3.     Software Engineering: Learning outcomes are: understanding of frameworks – i.e. tools, techniques and processes for (a) the business context of enterprise software engineering (b) the software development lifecycle, (c) enterprise software architecture (d) software project management (e) enterprise software design, (f) infrastructure management of enterprise systems. This class has been a pioneer of an inverted or “flipped” classroom format now for several years. Click here for the syllabus.

4.     Enterprise Architecture and Services: Modeling/analysis of complex enterprise architectures; enterprise patterns (workflow, broker, warehousing); methods for service performance (lean, ontologies, data mining, etc.); emerging topics in semantic cyberinfrastructures, social computation. Click here for the syllabus.

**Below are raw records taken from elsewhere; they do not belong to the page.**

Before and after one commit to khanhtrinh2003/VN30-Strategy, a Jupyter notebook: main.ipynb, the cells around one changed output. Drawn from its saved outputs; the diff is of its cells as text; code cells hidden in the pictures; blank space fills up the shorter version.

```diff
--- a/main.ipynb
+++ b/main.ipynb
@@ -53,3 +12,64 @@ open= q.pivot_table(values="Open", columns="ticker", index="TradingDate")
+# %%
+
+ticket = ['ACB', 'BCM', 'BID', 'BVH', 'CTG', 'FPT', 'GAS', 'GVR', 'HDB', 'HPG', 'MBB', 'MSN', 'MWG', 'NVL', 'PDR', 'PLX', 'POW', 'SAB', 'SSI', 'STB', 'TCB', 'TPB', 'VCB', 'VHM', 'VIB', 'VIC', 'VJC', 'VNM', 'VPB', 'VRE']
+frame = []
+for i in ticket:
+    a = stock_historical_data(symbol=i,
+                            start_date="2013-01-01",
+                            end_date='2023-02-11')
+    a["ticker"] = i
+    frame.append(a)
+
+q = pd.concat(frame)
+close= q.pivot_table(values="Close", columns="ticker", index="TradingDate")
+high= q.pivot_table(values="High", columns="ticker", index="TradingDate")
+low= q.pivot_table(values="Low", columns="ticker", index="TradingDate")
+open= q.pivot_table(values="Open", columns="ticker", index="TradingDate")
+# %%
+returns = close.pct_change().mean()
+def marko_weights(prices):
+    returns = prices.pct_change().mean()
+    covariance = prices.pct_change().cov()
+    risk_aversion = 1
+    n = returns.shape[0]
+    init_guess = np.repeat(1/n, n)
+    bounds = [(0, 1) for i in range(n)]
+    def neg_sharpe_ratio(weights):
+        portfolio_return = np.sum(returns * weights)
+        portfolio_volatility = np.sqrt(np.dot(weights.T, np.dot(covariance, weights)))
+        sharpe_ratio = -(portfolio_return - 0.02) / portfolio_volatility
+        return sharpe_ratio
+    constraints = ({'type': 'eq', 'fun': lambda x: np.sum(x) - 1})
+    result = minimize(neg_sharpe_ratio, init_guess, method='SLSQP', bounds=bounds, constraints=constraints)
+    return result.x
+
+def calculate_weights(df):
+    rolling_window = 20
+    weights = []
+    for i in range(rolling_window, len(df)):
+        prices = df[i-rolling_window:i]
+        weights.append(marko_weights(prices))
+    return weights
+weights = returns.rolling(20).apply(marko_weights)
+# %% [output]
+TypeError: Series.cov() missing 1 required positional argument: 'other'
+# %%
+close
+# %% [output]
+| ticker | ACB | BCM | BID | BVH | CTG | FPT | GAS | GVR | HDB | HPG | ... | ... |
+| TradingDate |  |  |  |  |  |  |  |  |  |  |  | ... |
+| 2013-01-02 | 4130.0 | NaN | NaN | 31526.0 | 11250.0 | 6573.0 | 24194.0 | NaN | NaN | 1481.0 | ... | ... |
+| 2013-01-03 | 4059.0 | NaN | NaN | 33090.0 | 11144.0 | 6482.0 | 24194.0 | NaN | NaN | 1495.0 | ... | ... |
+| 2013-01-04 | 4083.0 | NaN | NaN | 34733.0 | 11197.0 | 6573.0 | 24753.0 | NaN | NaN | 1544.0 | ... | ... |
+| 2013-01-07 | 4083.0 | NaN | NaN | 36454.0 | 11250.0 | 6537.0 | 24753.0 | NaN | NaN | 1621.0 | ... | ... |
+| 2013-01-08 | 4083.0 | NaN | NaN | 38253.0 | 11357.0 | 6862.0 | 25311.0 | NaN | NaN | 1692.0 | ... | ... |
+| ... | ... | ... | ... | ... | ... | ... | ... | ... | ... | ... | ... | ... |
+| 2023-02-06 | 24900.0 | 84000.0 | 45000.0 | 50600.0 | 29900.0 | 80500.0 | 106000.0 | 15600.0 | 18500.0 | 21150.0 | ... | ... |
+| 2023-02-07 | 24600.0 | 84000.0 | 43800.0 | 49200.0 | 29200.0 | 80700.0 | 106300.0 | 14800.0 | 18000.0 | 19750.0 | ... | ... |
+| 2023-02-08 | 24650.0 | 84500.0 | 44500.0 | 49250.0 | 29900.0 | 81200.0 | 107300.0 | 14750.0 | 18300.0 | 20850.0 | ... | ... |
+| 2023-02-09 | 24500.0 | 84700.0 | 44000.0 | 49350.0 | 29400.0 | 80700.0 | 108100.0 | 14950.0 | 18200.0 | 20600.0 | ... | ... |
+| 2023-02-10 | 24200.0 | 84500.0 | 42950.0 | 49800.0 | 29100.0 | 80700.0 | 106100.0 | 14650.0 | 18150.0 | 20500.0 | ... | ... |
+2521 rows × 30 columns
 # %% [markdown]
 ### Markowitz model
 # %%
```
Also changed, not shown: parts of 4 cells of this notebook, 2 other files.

5.     Software Applications Capstone: Students applied the tools and techniques learned in their CSE program in the context of an industry-sponsored enterprise-scale project.  Click here for the syllabus.


Several of the above classes are also taught (or will be taught as the program develops) in the Enterprise Architectures and Systems track in the new Masters of Global Engineering Leadership program (click here).


Finally, my work in education has extended beyond Computer Science, as exemplified by the papers below:


6.     “Online Map Games – playful interaction with complex real-world issues”, Ola Ahlqvist, Zhaoyi Chen, Peixuan Jiang, Rajiv Ramnath, Short paper. AGILE Conference on Geographic Information Science, Castellon, Spain, June 3, 2014. Link.


Here we present our work with games that are played on top of online geographic maps, using the real world as the game world. We show the innovative potential for technology-enabled, geographic-inquiry-based, learning through play, which through the Internet can reach a massive audience. The major part of the paper describes a web GIS architecture in which the game is implemented. Results from user testing, and its potential for use in cyber-learning research are presented.


7.     “Culturally Relevant Literature: What Matters Most to Primary-Age Urban Learners”, Gwen Cartledge, Susan Keesey, Jessica Bennett, Rajiv Ramnath, Morris Council, Reading & Writing Quarterly, pp. 1-28 | DOI: 10.1080/10573569.2014.955225, January 2015. Link.


The ratings and rationales primary-age urban learners gave culturally relevant reading passages were the foci of this descriptive study. We discuss these findings in terms of their implications for literacy development.  A point to note is that the students are interacting with a computer-based tutor that uses speech recognition to interact with the students. The speech recognition aspects of this system are the basis for a student’s ongoing PhD research.